Lauria Jaylene Bible and Ashley Renae Freeman


Listen to our 6 part Mini Series called "In The Wind: Where are Ashley Freeman & Lauria Bible" on Patreon now at www.patreon.com/thesirenspodcast. All episodes will be avaible on any streaming platform starting December 19th.


Occupation: Students

Date of Birth: (Lauria) April 18, 1983, (Ashley) December 30, 1983

Height: (Lauria) 5’5” (Ashley) 5'7"

Weight: (Lauria) 130 lbs. (Ashley) 145 lbs.

Marital Status: (Lauria) Single (Ashley) In a relationship with Jeremy Hurst

Characteristics: Both are Caucasian females. Lauria has brown hair, hazel eyes, a mole under her nose, a scar on her head, and pierced ears, Ashley has dark blonde hair, blue eyes, a scar on the upper left side of her forehead, and an athletic build.


Ashley Freeman and Lauria Bible were an unlikely pair of best friends. Ashley, a spirited tomboy, reveled in hunting, fishing, and tending to farm animals. Lauria, on the other hand, embodied the vivacity of a cheerleader, always at the center of everything, and equally devoted to her own menagerie of farm animals. Despite their contrasting personalities, their bond was unbreakable.


In their early years, the girls lived a mere two miles apart, and their regular playdates quickly forged an inseparable connection. Even when Lauria’s family relocated to Vinita during high school, the distance didn’t dampen their friendship. Every school break and countless weekends were spent together, creating memories that would last a lifetime.

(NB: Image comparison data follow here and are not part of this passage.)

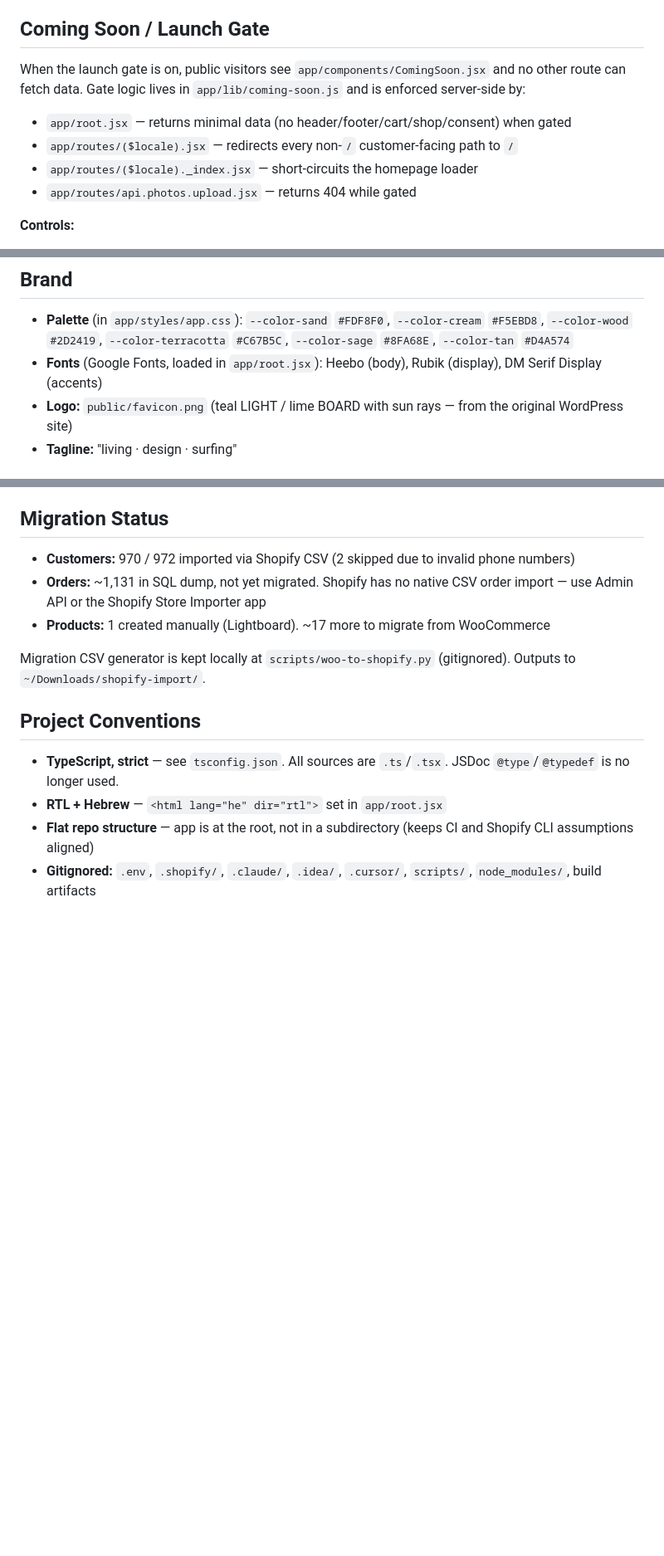
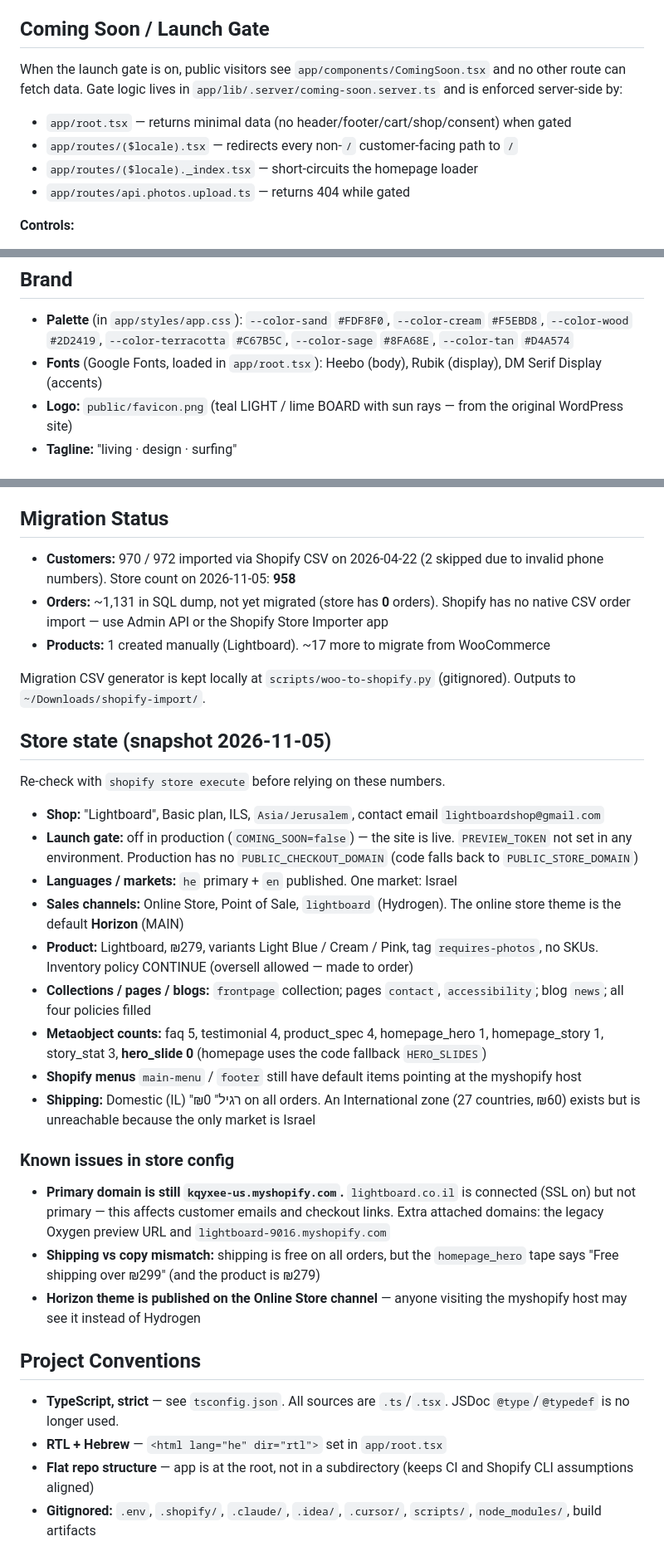
Before and after one commit to idolevari/lightboard, a Markdown page: CLAUDE.md, 3 parts joined by grey strips. Shown at 83% size. Rendered like a GitHub page; blank space fills up the shorter version.

```diff
--- a/CLAUDE.md
+++ b/CLAUDE.md
@@ -49,12 +60,12 @@ Every push to `main` auto-deploys to Oxygen via `.github/workflows/oxygen-deploy
 
 ## Coming Soon / Launch Gate
 
-When the launch gate is on, public visitors see `app/components/ComingSoon.jsx` and no other route can fetch data. Gate logic lives in `app/lib/coming-soon.js` and is enforced server-side by:
+When the launch gate is on, public visitors see `app/components/ComingSoon.tsx` and no other route can fetch data. Gate logic lives in `app/lib/.server/coming-soon.server.ts` and is enforced server-side by:
 
-- `app/root.jsx` — returns minimal data (no header/footer/cart/shop/consent) when gated
-- `app/routes/($locale).jsx` — redirects every non-`/` customer-facing path to `/`
-- `app/routes/($locale)._index.jsx` — short-circuits the homepage loader
-- `app/routes/api.photos.upload.jsx` — returns 404 while gated
+- `app/root.tsx` — returns minimal data (no header/footer/cart/shop/consent) when gated
+- `app/routes/($locale).tsx` — redirects every non-`/` customer-facing path to `/`
+- `app/routes/($locale)._index.tsx` — short-circuits the homepage loader
+- `app/routes/api.photos.upload.ts` — returns 404 while gated
 
 **Controls:**
 
@@ -68,7 +79,7 @@ When the launch gate is on, public visitors see `app/components/ComingSoon.jsx`
 ## Brand
 
 - **Palette** (in `app/styles/app.css`): `--color-sand` `#FDF8F0`, `--color-cream` `#F5EBD8`, `--color-wood` `#2D2419`, `--color-terracotta` `#C67B5C`, `--color-sage` `#8FA68E`, `--color-tan` `#D4A574`
-- **Fonts** (Google Fonts, loaded in `app/root.jsx`): Heebo (body), Rubik (display), DM Serif Display (accents)
+- **Fonts** (Google Fonts, loaded in `app/root.tsx`): Heebo (body), Rubik (display), DM Serif Display (accents)
 - **Logo:** `public/favicon.png` (teal LIGHT / lime BOARD with sun rays — from the original WordPress site)
 - **Tagline:** "living · design · surfing"
 
@@ -184,15 +195,35 @@ Tables of interest: `vxd_posts` (products as `post_type='product'`, orders as `p
 
 ## Migration Status
 
-- **Customers:** 970 / 972 imported via Shopify CSV (2 skipped due to invalid phone numbers)
-- **Orders:** ~1,131 in SQL dump, not yet migrated. Shopify has no native CSV order import — use Admin API or the Shopify Store Importer app
+- **Customers:** 970 / 972 imported via Shopify CSV on 2026-04-22 (2 skipped due to invalid phone numbers). Store count on 2026-11-05: **958**
+- **Orders:** ~1,131 in SQL dump, not yet migrated (store has **0** orders). Shopify has no native CSV order import — use Admin API or the Shopify Store Importer app
 - **Products:** 1 created manually (Lightboard). ~17 more to migrate from WooCommerce
 
 Migration CSV generator is kept locally at `scripts/woo-to-shopify.py` (gitignored). Outputs to `~/Downloads/shopify-import/`.
 
+## Store state (snapshot 2026-11-05)
+
+Re-check with `shopify store execute` before relying on these numbers.
+
+- **Shop:** "Lightboard", Basic plan, ILS, `Asia/Jerusalem`, contact email `lightboardshop@gmail.com`
+- **Launch gate:** off in production (`COMING_SOON=false`) — the site is live. `PREVIEW_TOKEN` not set in any environment. Production has no `PUBLIC_CHECKOUT_DOMAIN` (code falls back to `PUBLIC_STORE_DOMAIN`)
+- **Languages / markets:** `he` primary + `en` published. One market: Israel
+- **Sales channels:** Online Store, Point of Sale, `lightboard` (Hydrogen). The online store theme is the default **Horizon** (MAIN)
+- **Product:** Lightboard, ₪279, variants Light Blue / Cream / Pink, tag `requires-photos`, no SKUs. Inventory policy CONTINUE (oversell allowed — made to order)
+- **Collections / pages / blogs:** `frontpage` collection; pages `contact`, `accessibility`; blog `news`; all four policies filled
+- **Metaobject counts:** faq 5, testimonial 4, product_spec 4, homepage_hero 1, homepage_story 1, story_stat 3, **hero_slide 0** (homepage uses the code fallback `HERO_SLIDES`)
+- **Shopify menus** `main-menu` / `footer` still have default items pointing at the myshopify host
+- **Shipping:** Domestic (IL) "רגיל" ₪0 on all orders. An International zone (27 countries, ₪60) exists but is unreachable because the only market is Israel
+
+### Known issues in store config
+
+- **Primary domain is still `kqyxee-us.myshopify.com`.** `lightboard.co.il` is connected (SSL on) but not primary — this affects customer emails and checkout links. Extra attached domains: the legacy Oxygen preview URL and `lightboard-9016.myshopify.com`
+- **Shipping vs copy mismatch:** shipping is free on all orders, but the `homepage_hero` tape says "Free shipping over ₪299" (and the product is ₪279)
+- **Horizon theme is published on the Online Store channel** — anyone visiting the myshopify host may see it instead of Hydrogen
+
 ## Project Conventions
 
 - **TypeScript, strict** — see `tsconfig.json`. All sources are `.ts`/`.tsx`. JSDoc `@type`/`@typedef` is no longer used.
-- **RTL + Hebrew** — `<html lang="he" dir="rtl">` set in `app/root.jsx`
+- **RTL + Hebrew** — `<html lang="he" dir="rtl">` set in `app/root.tsx`
 - **Flat repo structure** — app is at the root, not in a subdirectory (keeps CI and Shopify CLI assumptions aligned)
 - **Gitignored:** `.env`, `.shopify/`, `.claude/`, `.idea/`, `.cursor/`, `scripts/`, `node_modules/`, build artifacts
```
Also changed, not shown: other parts of CLAUDE.md (+20 -9 lines).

On December 29, 1999, Ashley celebrated her sixteenth birthday alongside Lauria, her parents Danny and Kathy Freeman, and her boyfriend, Jeremy Hurst. The festivities took place at the Freemans’ mobile home in Vinita, Oklahoma. After Jeremy departed around 9:30 PM, the girls focused on preparing for a livestock showing—an essential part of their involvement in the FFA (Future Farmers of America) and the 4-H club. Ashley tended to her two goats, Jack and Jill, while Lauria cared for her two pigs and a lamb.


Tragically, during the night or early morning hours of December 30, 1999, a fire engulfed the Freemans’ mobile home. A concerned neighbor, en route to work, dialed 911 at approximately 5:50 AM. The Welch Volunteer Fire Department arrived 20 minutes later, battling the flames for 1 to 3 hours until the trailer succumbed to the water pressure.


Law enforcement swiftly arrived at the scene. Sheriff George Vaughn, Undersheriff Mark Hayes, LT. Jim Herman, Investigator Charles Cozart, and Deputy Troy Messick assessed the devastation. Dewayne Vancil, Danny Freeman’s stepbrother and Ashley’s uncle, arrived after receiving the distressing news. The undersheriff led him to a body they had discovered—initially assumed to be Kathy Freeman, Ashley’s mother. The gruesome scene revealed a shattered skull, burned upper back and buttocks, and missing feet and lower legs. Bricks lay scattered around the body, suggesting a violent end.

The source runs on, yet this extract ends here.